The 'Tree Man' – a Bangladeshi man with large warts on his hands and feet resembling tree roots – has been told he will receive surgery to finally remove the growths. Abul Bajandar, 26, first noticed the inflammations 10 years ago, but they have since developed into 5kg appendages.
The condition has been diagnosed as epidermodysplasia verruciformis, a skin condition which affects just two other known people in the world and causes scaly growths to appear from the hands and feet. The surgery to remove the warts will take place at the Dhaka Medical College and Hospital (DCMH).
"Initially, I thought that they were harmless," said Bajandar. "But slowly I lost all my ability to work. There are now dozens of 2in-3in roots in both my hands, and there are some small ones in my leg."
Just 16 when the warts first started to appear, Bajandar tried to cut them off himself at the time. He said it was extremely painful, so went to the village specialist instead, but claimed that the treatment of herbal medicine only made things worse.
However, Bajandar can now have the growths removed with no fee attached. Doctors waived the cost of the expensive surgery, and are currently investigating whether the procedure can successfully be carried out without damaging major nerves or causing any other long-term damage.
"Popularly, it is known as tree-man disease," Samanta Lal Sen, director at DMCH, explained to AFP. "As far as we know, there are three such cases in the world including Abul Bajandar. It is the first time we have found such a rare case in Bangladesh."
In March 2007, a similar case occurred involving a Romanian gentleman, Ion Toader.
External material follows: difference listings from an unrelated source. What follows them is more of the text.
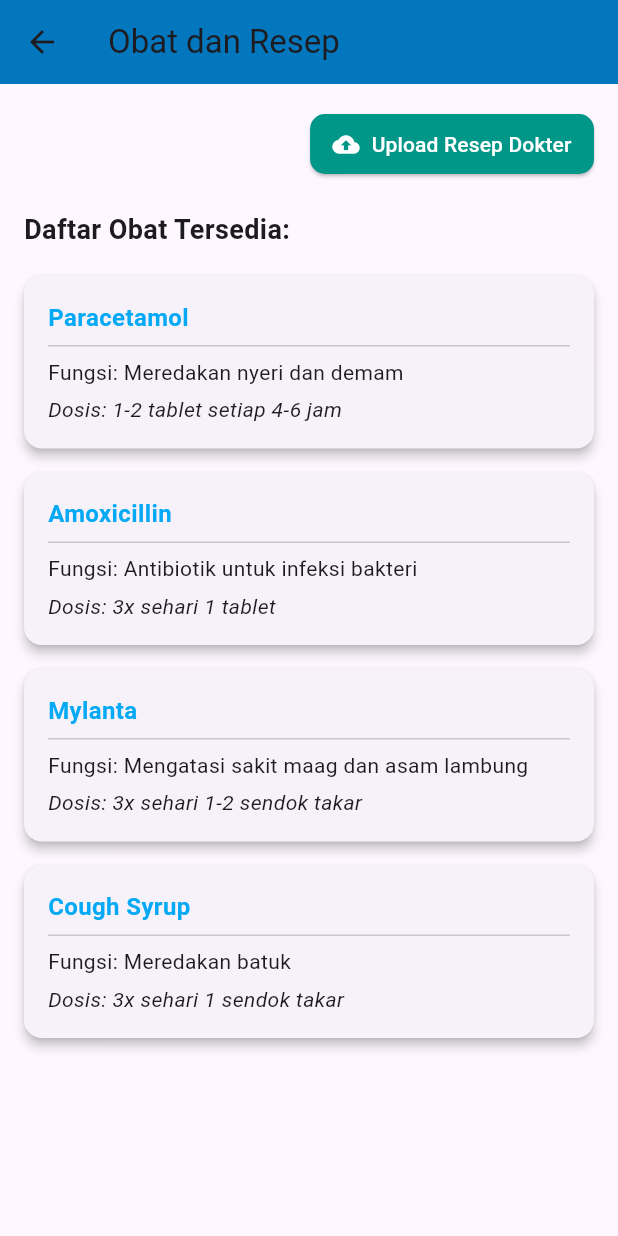
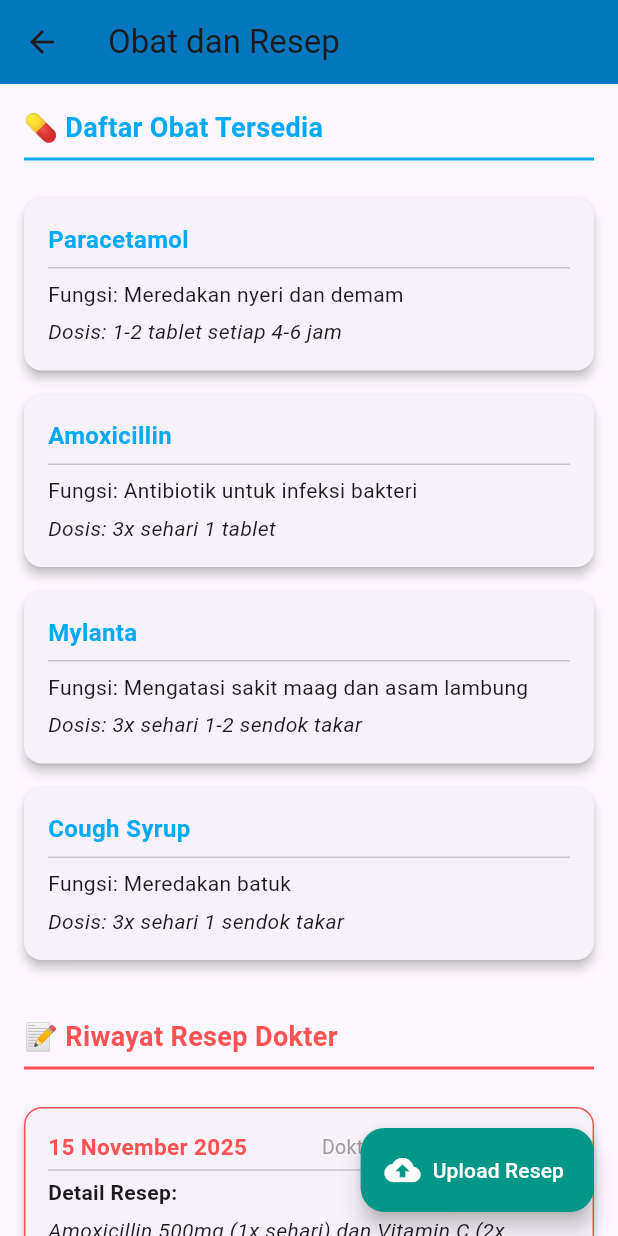
Before and after one commit to narumiya1/epuskesmas, a Flutter app: the ObatResepView screen opened by its route, on a phone screen of 412 x 824 dp. Run offline on Flutter 3.47's test engine with Material 3 defaults, Android fonts, the phone set to English and light mode, and no system bars; our stand-ins replace get.

Commit message:
resep - profil

```diff
--- a/lib/app/modules/home/controllers/home_controller.dart
+++ b/lib/app/modules/home/controllers/home_controller.dart
@@ -8,7 +8,7 @@ class HomeController extends GetxController {
     MenuModel(
       title: 'Jadwal Dokter',
       description: '',
-      icon: Icons.medical_information, // Placeholder icon
+      icon: Icons.person_3, // Placeholder icon
       color: Colors.yellow.shade100,
       route: '/konsultasi',
     ),
@@ -22,7 +22,7 @@ class HomeController extends GetxController {
     MenuModel(
       title: 'Obat dan Resep',
       description: '',
-      icon: Icons.medical_services_outlined, // Placeholder icon
+      icon: Icons.medical_information, // Placeholder icon
       color: Colors.lightBlue.shade100,
       route: '/obat-resep',
     ),
@@ -32,6 +32,20 @@ class HomeController extends GetxController {
       icon: Icons.history_toggle_off, // Placeholder icon
       color: Colors.blue.shade100,
       route: '/riwayat-medis',
+    ),
+    MenuModel(
+      title: 'Rawat Inap',
+      description: '',
+      icon: Icons.local_hospital, // Placeholder icon
+      color: Colors.blue.shade100,
+      route: '/rawat-inap',
+    ),
+    MenuModel(
+      title: 'Profil Pegawai',
+      description: '',
+      icon: Icons.person_3_outlined, // Placeholder icon
+      color: Color.fromARGB(255, 210, 109, 235),
+      route: '/profil-pegawai',
     ),
     MenuModel(
       title: 'Edukasi Kesehatan',
@@ -47,20 +61,6 @@ class HomeController extends GetxController {
       color: Colors.red.shade100,
       route: '/kontak-darurat',
     ),
-    MenuModel(
-      title: 'Rawat Inap',
-      description: '',
-      icon: Icons.local_hospital_outlined, // Placeholder icon
-      color: Colors.red.shade100,
-      route: '/rawat-inap',
-    ),
-    MenuModel(
-      title: 'Profil Pegawai',
-      description: '',
-      icon: Icons.local_hospital_outlined, // Placeholder icon
-      color: Colors.red.shade100,
-      route: '/profil-pegawai',
-    ),
   ];
 
   // Fungsi navigasi yang akan dipanggil saat kartu diklik
--- a/lib/app/modules/home/views/home_view.dart
+++ b/lib/app/modules/home/views/home_view.dart
@@ -62,7 +62,7 @@ class HomeView extends GetView<HomeController> {
                   crossAxisSpacing: 16.0,
                   mainAxisSpacing: 16.0,
                   childAspectRatio:
-                      0.9, // Rasio aspek untuk membuat kartu lebih tinggi
+                      0.99, // Rasio aspek untuk membuat kartu lebih tinggi
                 ),
                 itemCount: controller.menuList.length,
                 itemBuilder: (context, index) {
--- a/lib/app/modules/obat_resep/controllers/obat_resep_controller.dart
+++ b/lib/app/modules/obat_resep/controllers/obat_resep_controller.dart
@@ -1,20 +1,25 @@
 // lib/app/modules/obat_resep/obat_resep_controller.dart
 import 'package:epuskesmas/models/obat.dart';
+import 'package:epuskesmas/models/resep.dart';
 import 'package:get/get.dart';
-import 'package:flutter/material.dart'; // Untuk Get.defaultDialog
+import 'package:flutter/material.dart';
+import 'package:intl/intl.dart'; // Untuk DateFormat di View
 
 class ObatResepController extends GetxController {
   final RxList<Obat> listObat = <Obat>[].obs;
+  final RxList<Resep> listResep = <Resep>[].obs; // <<< LIST BARU UNTUK RESEP
 
   @override
   void onInit() {
     super.onInit();
     loadDummyObatData();
+    loadDummyResepData(); // <<< LOAD DATA RESEP
   }
 
   void loadDummyObatData() {
     final dummyData = [
       Obat(
+          nama: 'Ari',
           id: 'O001',
           namaObat: 'Paracetamol',
           fungsi: 'Meredakan nyeri dan demam',
@@ -22,20 +27,52 @@ class ObatResepController extends GetxController {
       Obat(
           id: 'O002',
           namaObat: 'Amoxicillin',
+          nama: 'Andi',
           fungsi: 'Antibiotik untuk infeksi bakteri',
           dosis: '3x sehari 1 tablet'),
       Obat(
+          nama: 'Fatma',
           id: 'O003',
           namaObat: 'Mylanta',
           fungsi: 'Mengatasi sakit maag dan asam lambung',
           dosis: '3x sehari 1-2 sendok takar'),
       Obat(
+          nama: 'Sri',
           id: 'O004',
           namaObat: 'Cough Syrup',
           fungsi: 'Meredakan batuk',
           dosis: '3x sehari 1 sendok takar'),
     ];
     listObat.assignAll(dummyData);
+  }
+
+  void loadDummyResepData() {
+    final dummyData = [
+      Resep(
+        nama: 'Sri',
+        id: 'RSP001',
+        namaDokter: 'Dr. Ahmad Budiman',
+        tanggalResep: DateTime(2025, 11, 15),
+        detailResep: 'Amoxicillin 500mg (1x sehari) dan Vitamin C (2x sehari)',
+      ),
+      Resep(
+        nama: 'Fatma',
+        id: 'RSP002',
+        namaDokter: 'Dr. Rina Sari',
+        tanggalResep: DateTime(2025, 10, 28),
+        detailResep: 'Paracetamol (Jika demam) dan Oralit (Untuk diare)',
+      ),
+      Resep(
+        nama: 'Ari',
+        id: 'RSP003',
+        namaDokter: 'Dr. Bima Sakti',
+        tanggalResep: DateTime(2025, 09, 10),
+        detailResep: 'Obat Batuk Syrup dan Imunomodulator',
+      ),
+    ];
+    listResep.assignAll(dummyData);
+    listResep.sort((a, b) =>
+        b.tanggalResep.compareTo(a.tanggalResep)); // Urutkan dari terbaru
   }
 
   void uploadResepDokter() {
@@ -45,8 +82,7 @@ class ObatResepController extends GetxController {
         children: [
           Text("Fungsi upload resep akan diimplementasikan di sini."),
           SizedBox(height: 10),
-          // Tambahkan widget untuk memilih gambar/file di sini
-          Icon(Icons.upload_file, size: 50, color: Colors.blue),
+          Icon(Icons.upload_file, size: 50, color: Colors.teal),
         ],
       ),
       textConfirm: "OK",
--- a/lib/app/modules/obat_resep/views/obat_resep_view.dart
+++ b/lib/app/modules/obat_resep/views/obat_resep_view.dart
@@ -1,8 +1,10 @@
 // lib/app/modules/obat_resep/obat_resep_view.dart
+import 'package:epuskesmas/models/obat.dart';
+import 'package:epuskesmas/models/resep.dart';
 import 'package:flutter/material.dart';
 import 'package:get/get.dart';
+import 'package:intl/intl.dart'; // Untuk memformat tanggal
 import '../controllers/obat_resep_controller.dart';
-import 'package:epuskesmas/models/obat.dart';
 
 class ObatResepView extends GetView<ObatResepController> {
   const ObatResepView({Key? key}) : super(key: key);
@@ -13,47 +15,86 @@ class ObatResepView extends GetView<ObatResepController> {
       appBar: AppBar(
         title: const Text('Obat dan Resep'),
         backgroundColor: Colors.lightBlue.shade800,
+        // Tombol Upload Resep diletakkan di action AppBar agar selalu terlihat
+        // actions: [
+        //   Padding(
+        //     padding: const EdgeInsets.only(right: 16.0),
+        //     child: ElevatedButton.icon(
+        //       onPressed: () => controller.uploadResepDokter(),
+        //       icon: const Icon(Icons.cloud_upload, size: 18),
+        //       label: const Text('Upload Resep', style: TextStyle(fontSize: 13)),
+        //       style: ElevatedButton.styleFrom(
+        //         backgroundColor: Colors.teal,
+        //         foregroundColor: Colors.white,
+        //         shape: RoundedRectangleBorder(
+        //             borderRadius: BorderRadius.circular(8)),
+        //       ),
+        //     ),
+        //   ),
+        // ],
       ),
-      body: Padding(
+      floatingActionButton: FloatingActionButton.extended(
+        onPressed: () => controller.uploadResepDokter(),
+        icon: const Icon(Icons.cloud_upload),
+        label: const Text('Upload Resep'),
+        backgroundColor: Colors.teal, // Warna yang menonjol
+        foregroundColor: Colors.white,
+      ),
+      body: SingleChildScrollView(
         padding: const EdgeInsets.all(16.0),
         child: Column(
           crossAxisAlignment: CrossAxisAlignment.start,
           children: [
-            Align(
-              alignment: Alignment.centerRight,
-              child: ElevatedButton.icon(
-                onPressed: () => controller.uploadResepDokter(),
-                icon: const Icon(Icons.cloud_upload),
-                label: const Text('Upload Resep Dokter'),
-                style: ElevatedButton.styleFrom(
-                    backgroundColor: Colors.teal,
-                    foregroundColor: Colors.white,
-                    shape: RoundedRectangleBorder(
-                        borderRadius: BorderRadius.circular(10)),
-                    padding: const EdgeInsets.symmetric(
-                        horizontal: 15, vertical: 10)),
+            // =========================================================
+            // BAGIAN 1: DAFTAR OBAT TERSEDIA
+            // =========================================================
+            const Text(
+              "💊 Daftar Obat Tersedia",
+              style: TextStyle(
+                  fontSize: 18,
+                  fontWeight: FontWeight.bold,
+                  color: Colors.lightBlue),
             ),
-            ),
-            const SizedBox(height: 20),
-            const Text(
-              "Daftar Obat Tersedia:",
-              style: TextStyle(fontSize: 18, fontWeight: FontWeight.bold),
-            ),
+            const Divider(thickness: 2, color: Colors.lightBlue),
             const SizedBox(height: 10),
-            Expanded(
-              child: Obx(() {
+            Obx(() {
               if (controller.listObat.isEmpty) {
                 return const Center(child: Text("Tidak ada data obat."));
               }
-                return ListView.builder(
-                  itemCount: controller.listObat.length,
-                  itemBuilder: (context, index) {
-                    final obat = controller.listObat[index];
-                    return _buildObatCard(obat);
-                  },
+              // Menggunakan Column/ListView.builder agar data obat ditampilkan berurutan
+              return Column(
+                children: controller.listObat
+                    .map((obat) => _buildObatCard(obat))
+                    .toList(),
               );
             }),
+            const SizedBox(height: 30),
+
+            // =========================================================
+            // BAGIAN 2: RIWAYAT RESEP DOKTER
+            // =========================================================
+            const Text(
+              "📝 Riwayat Resep Dokter",
+              style: TextStyle(
+                  fontSize: 18,
+                  fontWeight: FontWeight.bold,
+                  color: Colors.redAccent),
             ),
+            const Divider(thickness: 2, color: Colors.redAccent),
+            const SizedBox(height: 10),
+            Obx(() {
+              if (controller.listResep.isEmpty) {
+                return const Center(
+                    child: Text("Tidak ada riwayat resep dokter."));
+              }
+              // Menggunakan Column/ListView.builder agar data resep ditampilkan berurutan
+              return Column(
+                children: controller.listResep
+                    .map((resep) => _buildResepCard(resep))
+                    .toList(),
+              );
+            }),
+            const SizedBox(height: 20),
           ],
         ),
       ),
@@ -91,4 +132,54 @@ class ObatResepView extends GetView<ObatResepController> {
       ),
     );
   }
+
+  Widget _buildResepCard(Resep resep) {
+    return Card(
+      elevation: 3,
+      margin: const EdgeInsets.symmetric(vertical: 8.0),
+      shape: RoundedRectangleBorder(
+        borderRadius: BorderRadius.circular(12),
+        side: const BorderSide(
+            color: Colors.redAccent, width: 1), // Border untuk penekanan
+      ),
+      child: Padding(
+        padding: const EdgeInsets.all(16.0),
+        child: Column(
+          crossAxisAlignment: CrossAxisAlignment.start,
+          children: [
+            Row(
+              mainAxisAlignment: MainAxisAlignment.spaceBetween,
+              children: [
+                Text(
+                  DateFormat('dd MMMM yyyy', 'id').format(resep.tanggalResep),
+                  style: const TextStyle(
+                      fontSize: 15,
+                      fontWeight: FontWeight.bold,
+                      color: Colors.redAccent),
+                ),
+                Text(
+                  "Dokter: ${resep.namaDokter}",
+                  style: const TextStyle(fontSize: 13, color: Colors.grey),
+                ),
+              ],
+            ),
+            const Divider(height: 10, thickness: 1),
+            const Text(
+              "Detail Resep:",
+              style: TextStyle(fontSize: 14, fontWeight: FontWeight.w600),
+            ),
+            const SizedBox(height: 5),
+            Text(
+              resep.detailResep,
+              style: const TextStyle(fontSize: 14, fontStyle: FontStyle.italic),
+            ),
+            Text(
+              'Nama: ${resep.nama}',
+              style: const TextStyle(fontSize: 14, fontWeight: FontWeight.bold),
+            ),
+          ],
+        ),
+      ),
+    );
   }
+}
--- a/lib/models/obat.dart
+++ b/lib/models/obat.dart
@@ -3,6 +3,7 @@ class Obat {
   final String id;
   final String namaObat;
   final String fungsi;
+  final String nama;
   final String dosis; // Contoh: "1x sehari setelah makan"
 
   Obat({
@@ -10,5 +11,6 @@ class Obat {
     required this.namaObat,
     required this.fungsi,
     required this.dosis,
+    required this.nama,
   });
 }
--- /dev/null
+++ b/lib/models/resep.dart
@@ -0,0 +1,16 @@
+// lib/app/data/models/resep_model.dart
+class Resep {
+  final String id;
+  final String namaDokter;
+  final DateTime tanggalResep;
+  final String detailResep; // Isi resep atau daftar obat
+  final String nama;
+
+  Resep({
+    required this.id,
+    required this.namaDokter,
+    required this.tanggalResep,
+    required this.detailResep,
+    required this.nama,
+  });
+}
```
Also changed, not shown: lib/app/modules/profil_pegawai/controllers/profil_pegawai_controller.dart (+24 -14 lines), lib/app/modules/rawat_inap/controllers/rawat_inap_controller.dart (+10 -22 lines). Lines whose indentation alone changed are shown as unchanged.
Toader went through surgery six years later, and has since been generally cured, albeit with small relapses.